Printing with the Chromebook, long a headache for users, is no longer. Compatible printers automatically show up in the printer list with no setup necessary. Users need only press <Ctrl> P on their keyboard, choose their desired printer, and -presto- they’re done.
Steps to save a printer to one’s profile is now simplified. If there’s a specific printer that a Chromebook user ordinarily uses, they can save it as the default by visiting Settings and choosing the Printers section.
Easier Feedback Submission
While maybe more beneficial to Google than to users, Chrome OS 78 makes it much easier to share feedback to the Chrome OS development team. Chromebook users wishing to provide feedback to developers need to press and hold their power button for a second, and they’ve presented a dedicated button for feedback alongside the Lock and Power off buttons.
The Chromebook team regularly reviews this feedback and suggestions to implement improvements in future releases.
Some other features that Google has added to Chrome OS 78 are:
- Linux Backups – Chromebook users now have the option to save backups of Linux apps and files to local storage, external drive, or Google Drive. When setting up new computer users can quickly restore these copies to the new machine.
- YouTube Picture-in-Picture Support – after a user starts a video in the mobile client, switching to another window, covering, or minimizing the application, a PiP automatically appears in the bottom-right corner. Changing to audio, play/pause, and skipping to the next track are available controls with this feature.
- GPU Hardware Acceleration – Enabled by default now is Crostini GPU support. This provides users a “crisp, lower-latency experience.”
Google did a great job with their latest Chrome OS 78 release. It’s apparent that they’ve listened to the feedback and suggestions of their users and are intent on fulfilling those wants and desires.

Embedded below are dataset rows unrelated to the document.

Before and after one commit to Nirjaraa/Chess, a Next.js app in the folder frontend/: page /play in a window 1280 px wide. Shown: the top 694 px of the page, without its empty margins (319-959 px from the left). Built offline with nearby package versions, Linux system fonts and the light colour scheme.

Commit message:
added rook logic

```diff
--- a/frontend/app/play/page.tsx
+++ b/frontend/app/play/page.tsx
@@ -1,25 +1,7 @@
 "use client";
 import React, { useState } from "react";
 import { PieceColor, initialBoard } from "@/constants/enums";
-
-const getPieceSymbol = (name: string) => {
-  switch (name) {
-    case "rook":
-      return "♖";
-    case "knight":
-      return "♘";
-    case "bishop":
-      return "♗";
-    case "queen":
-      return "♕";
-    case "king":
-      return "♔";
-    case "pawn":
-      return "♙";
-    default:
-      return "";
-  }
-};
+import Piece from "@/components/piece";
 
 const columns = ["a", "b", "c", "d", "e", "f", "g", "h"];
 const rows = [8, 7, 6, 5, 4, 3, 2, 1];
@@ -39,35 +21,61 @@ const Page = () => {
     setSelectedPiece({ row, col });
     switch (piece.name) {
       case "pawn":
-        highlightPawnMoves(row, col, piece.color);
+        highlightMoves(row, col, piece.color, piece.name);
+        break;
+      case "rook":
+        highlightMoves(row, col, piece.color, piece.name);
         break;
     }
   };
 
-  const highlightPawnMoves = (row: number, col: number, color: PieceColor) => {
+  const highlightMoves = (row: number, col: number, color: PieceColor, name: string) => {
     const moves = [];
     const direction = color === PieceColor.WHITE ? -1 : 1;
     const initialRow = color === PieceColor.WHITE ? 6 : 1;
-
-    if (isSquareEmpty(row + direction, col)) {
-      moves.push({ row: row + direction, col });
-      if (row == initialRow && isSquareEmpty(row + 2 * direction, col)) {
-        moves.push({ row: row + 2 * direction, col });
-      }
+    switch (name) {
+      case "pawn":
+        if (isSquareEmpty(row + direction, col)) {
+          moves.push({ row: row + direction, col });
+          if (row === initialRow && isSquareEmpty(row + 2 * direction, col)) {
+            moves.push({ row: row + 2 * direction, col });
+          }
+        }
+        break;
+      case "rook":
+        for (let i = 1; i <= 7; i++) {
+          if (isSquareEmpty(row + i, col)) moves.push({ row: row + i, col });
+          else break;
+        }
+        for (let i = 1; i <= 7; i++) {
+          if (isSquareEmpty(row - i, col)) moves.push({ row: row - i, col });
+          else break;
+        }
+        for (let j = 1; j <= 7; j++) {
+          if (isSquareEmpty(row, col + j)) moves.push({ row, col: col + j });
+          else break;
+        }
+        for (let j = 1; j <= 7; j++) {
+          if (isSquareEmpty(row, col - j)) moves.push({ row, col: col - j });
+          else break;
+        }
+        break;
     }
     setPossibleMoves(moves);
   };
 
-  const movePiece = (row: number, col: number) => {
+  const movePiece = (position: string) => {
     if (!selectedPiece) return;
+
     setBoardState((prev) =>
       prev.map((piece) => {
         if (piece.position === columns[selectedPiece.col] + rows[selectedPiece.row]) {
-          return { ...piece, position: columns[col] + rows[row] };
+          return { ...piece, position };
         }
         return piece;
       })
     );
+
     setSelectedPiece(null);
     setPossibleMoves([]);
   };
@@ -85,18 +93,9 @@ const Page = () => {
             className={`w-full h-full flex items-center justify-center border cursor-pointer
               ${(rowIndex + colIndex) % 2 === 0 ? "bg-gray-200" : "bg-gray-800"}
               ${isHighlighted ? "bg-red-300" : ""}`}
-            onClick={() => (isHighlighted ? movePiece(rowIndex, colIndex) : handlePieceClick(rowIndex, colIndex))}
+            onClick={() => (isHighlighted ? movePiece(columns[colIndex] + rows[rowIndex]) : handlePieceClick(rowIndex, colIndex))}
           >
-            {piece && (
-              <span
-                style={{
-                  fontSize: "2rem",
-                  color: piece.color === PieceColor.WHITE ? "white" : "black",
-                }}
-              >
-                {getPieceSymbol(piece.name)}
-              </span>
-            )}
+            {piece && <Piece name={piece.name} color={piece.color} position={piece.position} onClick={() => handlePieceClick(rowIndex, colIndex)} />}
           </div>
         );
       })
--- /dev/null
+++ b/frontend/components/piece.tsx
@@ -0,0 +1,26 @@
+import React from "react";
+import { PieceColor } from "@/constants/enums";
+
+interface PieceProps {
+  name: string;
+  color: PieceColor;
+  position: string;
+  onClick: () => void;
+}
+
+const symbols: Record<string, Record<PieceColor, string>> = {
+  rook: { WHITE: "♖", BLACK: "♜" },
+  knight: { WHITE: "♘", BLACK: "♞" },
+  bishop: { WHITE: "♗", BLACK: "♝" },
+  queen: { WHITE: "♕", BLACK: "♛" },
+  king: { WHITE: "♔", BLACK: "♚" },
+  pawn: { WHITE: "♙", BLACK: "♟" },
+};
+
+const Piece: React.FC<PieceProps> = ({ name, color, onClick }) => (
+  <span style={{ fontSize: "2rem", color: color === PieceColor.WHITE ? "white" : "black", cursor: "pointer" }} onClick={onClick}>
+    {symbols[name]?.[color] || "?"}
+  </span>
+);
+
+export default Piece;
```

This responsiveness by Chrome developers is sure to increase the 6.76% market share (according to StatCounter) that Chrome OS currently enjoys in the desktop OS market.